Step 8 - Then, we cut the sole using our 2mm resin in beige, giving it a light sand to smooth the edges before glueing it on.
Step 9 - Next, we drilled in the heels and made the insock using our pre-made insock pattern. We decided to add a beautiful contrast detail in the green leather (the same as we used for the ankle strap) and added a cream stitch as a subtle detail.
Step 10 - Finally, we edge-dyed the ankle strap to match the outside colour of the leather. We chose to do this because sometimes, when you cut a leather, the raw edges can be a slightly different colour (often lighter) and we didn’t want this contrast in colour in this area of the shoe. We think this was a great choice as it totally elevated the overall finish 🤩
You can watch the making process in our video below:
WHAT DO YOU NEED TO MAKE A PAIR OF SANDALS LIKE THESE?
Overall, these took approximately 7 hours to make (spread out over a few days), and if you are feeling inspired to make a pair for yourself, here’s a list of the all of components that we used 😉:
- Mid-height lasts
- Shanked insoles (mid-height)
- Mid-height heels
- Ankle strap pattern (you can also use our Sandal Ankle Strap pattern which is the complete shoe and includes the ankle strap and the front upper strap)
- Insock pattern
- Folding hammer
- 2mm Beige resin sole
- Water based glue and Solvent based glue
- Heat gun
- Hole puncher
MORE ABOUT HAND & LOCK
- What is the inspiration behind the landscape that you chose to embroider?
We chose to embroider a landscape because of all the elements we could bring into the design. We love mixing techniques and textures, and the landscape idea really brought this all together.
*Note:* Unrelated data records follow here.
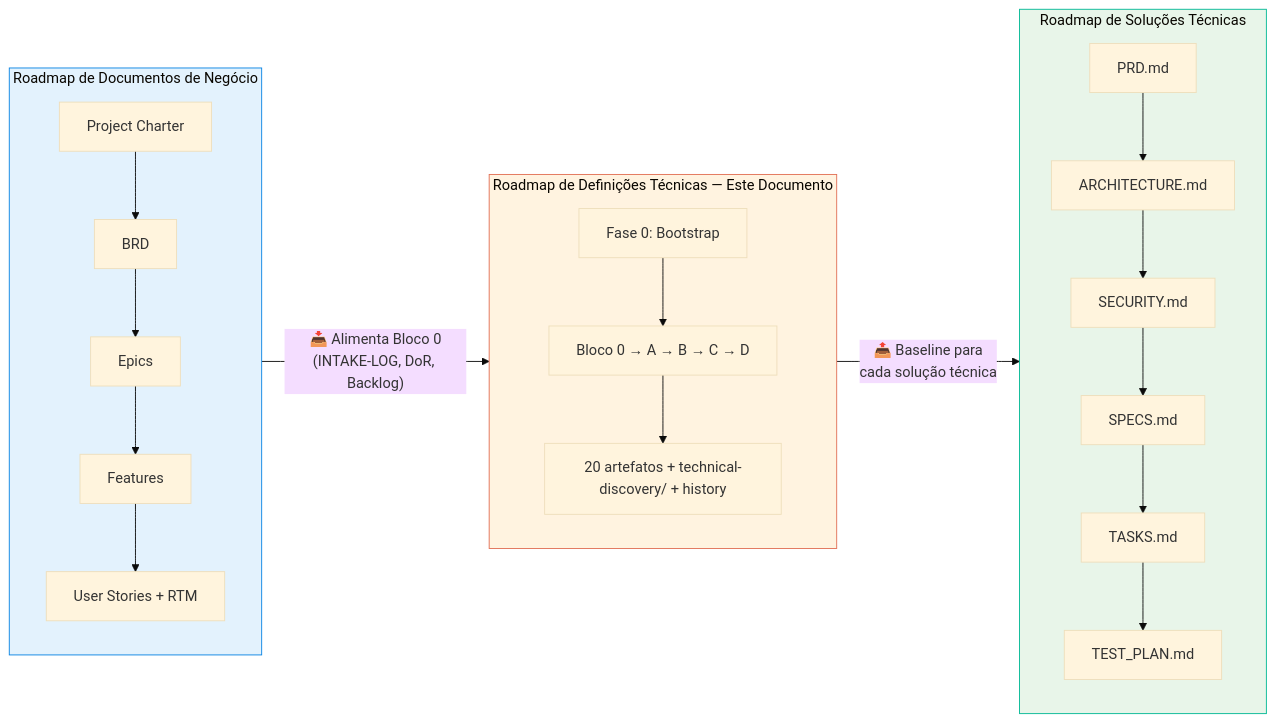
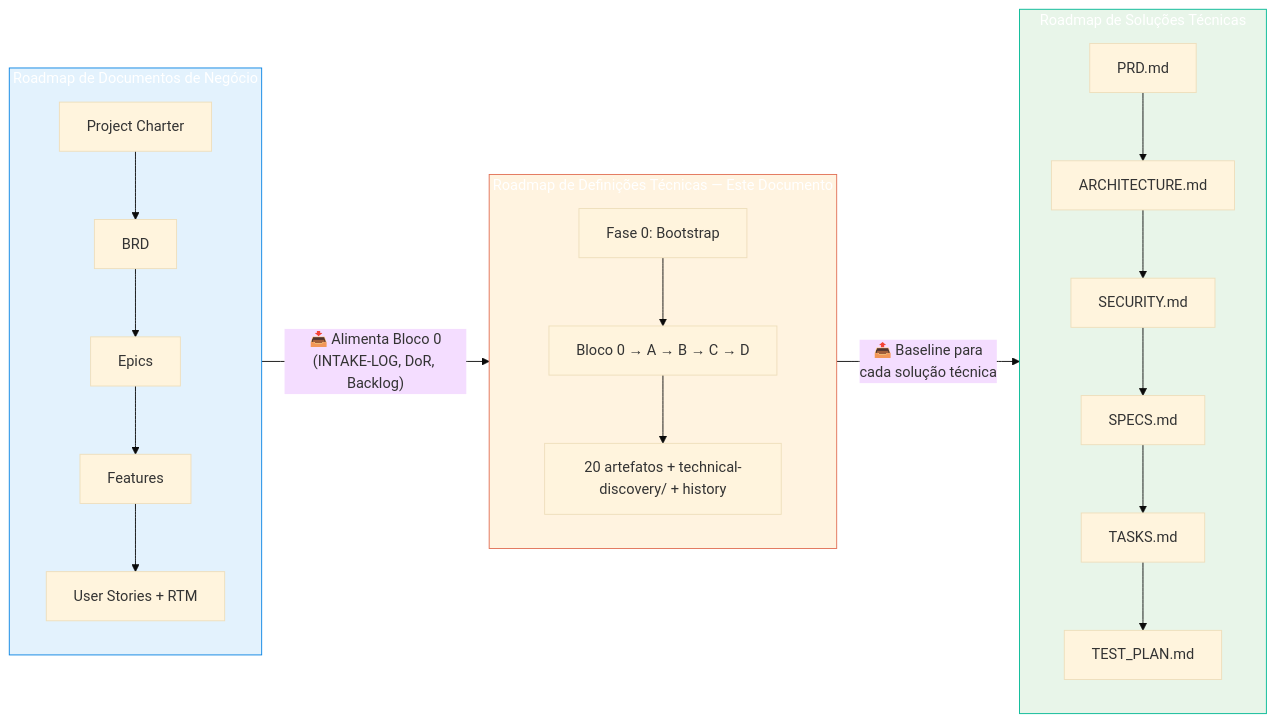
Before and after one commit to bolismar69/workspace-fbso: the ninth of 11 diagrams in .specs/prompts/project-technical-definitions/FLOWCHART-PROMPT-ROADMAP-GENERATE-PROJECT-TECHNICAL-DEFINITIONS.md, drawn with Mermaid (base theme). The commit also changed other lines of this file and 6 other files, not shown here.

First line of the commit message:
feat: fase 3 janelas — consistência global (EXECUTION v2.1, master v3.1/39 docs/118 prompts, 3 flowcharts)

````diff
--- a/.specs/prompts/project-technical-definitions/FLOWCHART-PROMPT-ROADMAP-GENERATE-PROJECT-TECHNICAL-DEFINITIONS.md
+++ b/.specs/prompts/project-technical-definitions/FLOWCHART-PROMPT-ROADMAP-GENERATE-PROJECT-TECHNICAL-DEFINITIONS.md
@@ -882,25 +890,25 @@
 ```mermaid
 flowchart LR
     subgraph NEGOCIO[Roadmap de Documentos de Negócio]
         direction TB
         N1[Project Charter] --> N2[BRD] --> N3[Epics] --> N4[Features] --> N5[User Stories + RTM]
     end
 
     subgraph DEFS[Roadmap de Definições Técnicas — Este Documento]
         direction TB
         D0[Fase 0: Bootstrap] --> D_BLOCOS[Bloco 0 → A → B → C → D]
         D_BLOCOS --> D_OUT[20 artefatos + technical-discovery/ + history]
     end
 
     subgraph TEC[Roadmap de Soluções Técnicas]
         direction TB
         T1[PRD.md] --> T2[ARCHITECTURE.md] --> T3[SECURITY.md] --> T4[SPECS.md] --> T5[TASKS.md] --> T6[TEST_PLAN.md]
     end
 
     N5 -->|"📥 Alimenta Bloco 0<br/>(INTAKE-LOG, DoR, Backlog)"| DEFS
     D_OUT -->|"📤 Baseline para<br/>cada solução técnica"| T1
 
-    style NEGOCIO fill:#e3f2fd,stroke:#0984e3
-    style DEFS fill:#fff3e0,stroke:#e17055
-    style TEC fill:#e8f5e9,stroke:#00b894
+    style NEGOCIO fill:#e3f2fd,stroke:#0984e3,color:#ffffff
+    style DEFS fill:#fff3e0,stroke:#e17055,color:#ffffff
+    style TEC fill:#e8f5e9,stroke:#00b894,color:#ffffff
 ```
````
We liked the idea that as the landscape went over both shoes it developed and changed whilst still keeping an overall mood and aesthetic. At first glance you wouldn't realise that one shoe is different to the other, but once you notice you can see the changes in artwork and landscape.
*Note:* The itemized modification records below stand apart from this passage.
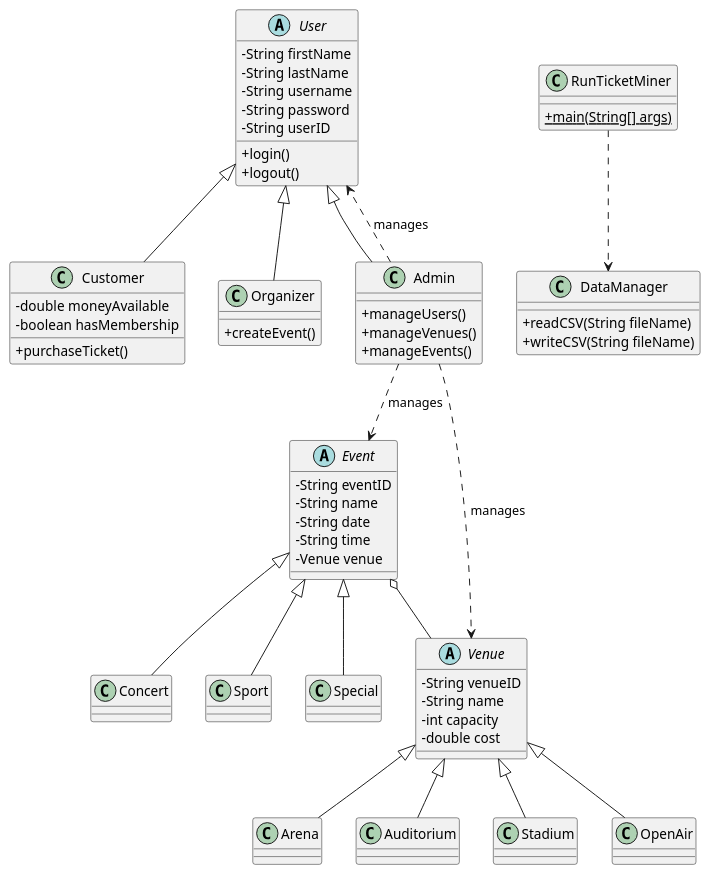
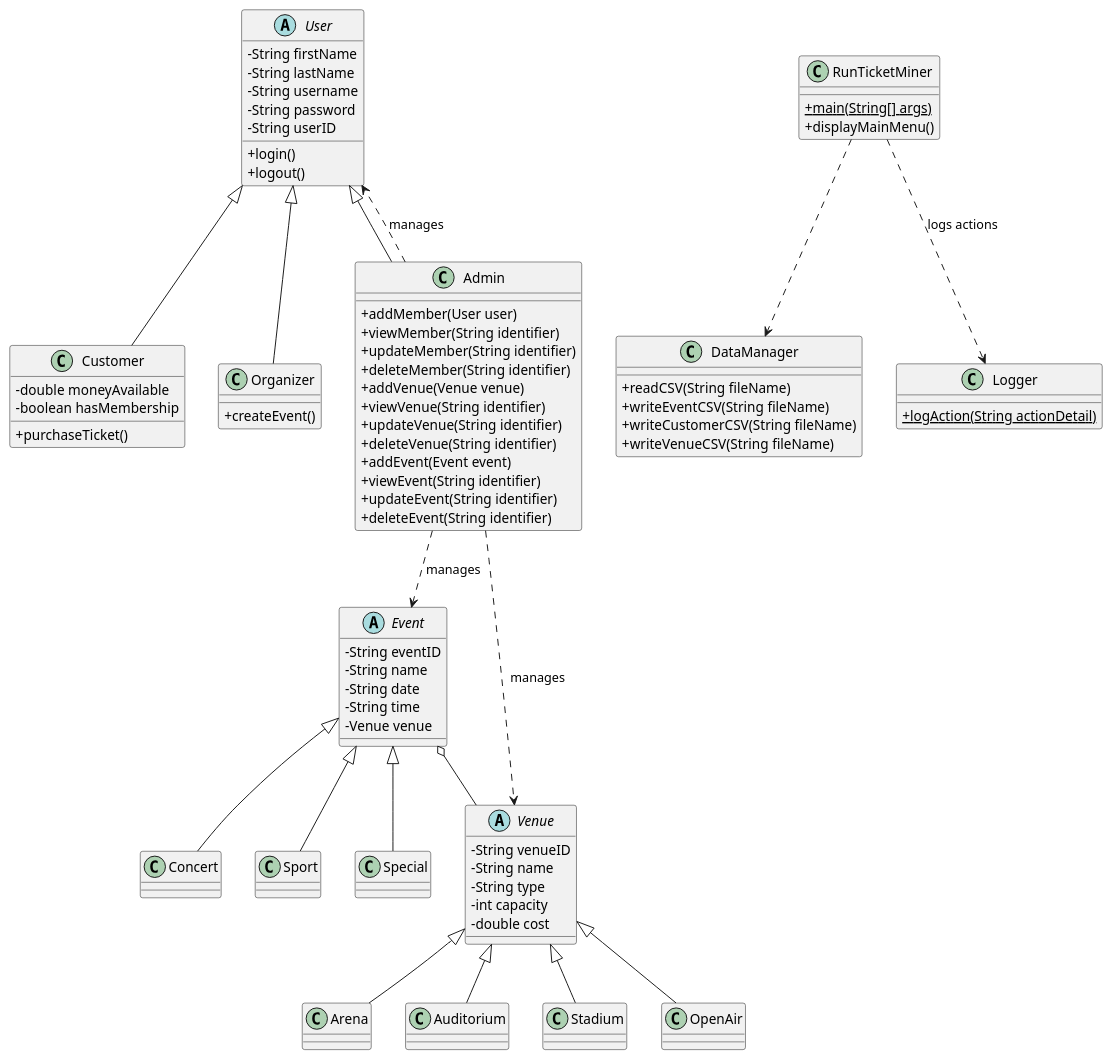
One commit to jluna4072/TicketMiner changed the diagram in ClassDiagram.puml. Above: the diagram before and after it, drawn with PlantUML. The commit also changed 3 other files, not shown here.

First line of the commit message:
Update class diagram

```diff
--- a/ClassDiagram.puml
+++ b/ClassDiagram.puml
@@ -1,84 +1,92 @@
 @startuml name
 skinparam classAttributeIconSize 0
-
-' --- Core Hierarchies ---
 
 abstract class User {
     - String firstName
     - String lastName
     - String username
     - String password
     - String userID
     + login()
     + logout()
 }
 class Customer {
     - double moneyAvailable
     - boolean hasMembership
     + purchaseTicket()
 }
 
 class Organizer {
     + createEvent()
 }
 
 class Admin {
-    + manageUsers()
-    + manageVenues()
-    + manageEvents()
+    + addMember(User user)
+    + viewMember(String identifier)
+    + updateMember(String identifier)
+    + deleteMember(String identifier)
+    + addVenue(Venue venue)
+    + viewVenue(String identifier)
+    + updateVenue(String identifier)
+    + deleteVenue(String identifier)
+    + addEvent(Event event)
+    + viewEvent(String identifier)
+    + updateEvent(String identifier)
+    + deleteEvent(String identifier)
 }
-
-' --- Event Hierarchy ---
 
 abstract class Event {
     - String eventID
     - String name
     - String date
     - String time
     - Venue venue
 }
 
 class Concert extends Event
 class Sport extends Event
 class Special extends Event
 
-' --- Venue Hierarchy ---
-
 abstract class Venue {
     - String venueID
     - String name
+    - String type
     - int capacity
     - double cost
 }
 
 class Arena extends Venue
 class Auditorium extends Venue
 class Stadium extends Venue
 class OpenAir extends Venue
 
-' --- System Management ---
-
 class RunTicketMiner {
     + {static} main(String[] args)
+    + displayMainMenu()
 }
 
 class DataManager {
     + readCSV(String fileName)
-    + writeCSV(String fileName)
+    + writeEventCSV(String fileName)
+    + writeCustomerCSV(String fileName)
+    + writeVenueCSV(String fileName)
+}
+
+class Logger {
+    + {static} logAction(String actionDetail)
 }
 
 ' --- Relationships ---
 
 User <|-- Customer 
 User <|-- Organizer
 User <|-- Admin
 
 Event o-- Venue
 Admin ..> User : manages
 Admin ..> Venue : manages
 Admin ..> Event : manages
 
 RunTicketMiner ..> DataManager
-
-
+RunTicketMiner ..> Logger : logs actions
 @enduml
```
- How long did it take to embroider all of the material for the shoes? (from designing to printing etc)
The designing element took us a few hours combined. We combined different design ideas and mockups until the perfect balance was created. We then went onto digitising the design which took us around 4 hours. Each design takes different amounts of time depending on size and complexity. As we had a really clear idea of how we wanted the stitches to look, this was a fairly speedy process. The next stage of the process was to sample the designs and experiment with different colours and stitch types. This took us the best part of a day.
- What are the most challenging parts of your process?
As our design for the shoes was rather complex with lots of detail, we wanted to ensure that the stitches we chose for the design would compliment the design rather than over complicate. We ensured we had a solid colour palette and cohesive designs between the shoes to make sure they worked as a whole and had interesting intricate elements without being overpowering.
- What was your reason for wanting to collaborate with us / what excited you about creating shoes with us?
As embroiderers we are so lucky to work with amazing creators and in a huge range of fields from artists, to costume makers, to fashion and interior designers. We thought it would be really cool to see embroidery come to life on a fully embroidered pair of shoes. We spend lots of our time working on new embroideries, experimenting with stitch techniques and exploring new ways to interpret designs into stitches- so to see the embroidery come to life on a stylized product.
As well as this we love the exposure of craft and collaborating with a shoemaking school is the great way to do this combining creative skills in different areas. As a company our ethos is Timeless Luxury & Skilled Craftsmanship which we feel also reflects the work at ICMS making it the perfect collaboration.
learn shoemaking for yourself
I created a free 40-minute online course called 'Introduction to Shoemaking' to show how easy home shoemaking can be and to give you a little taste of what I Can Make Shoes is all about. SIGN UP HERE for instant access.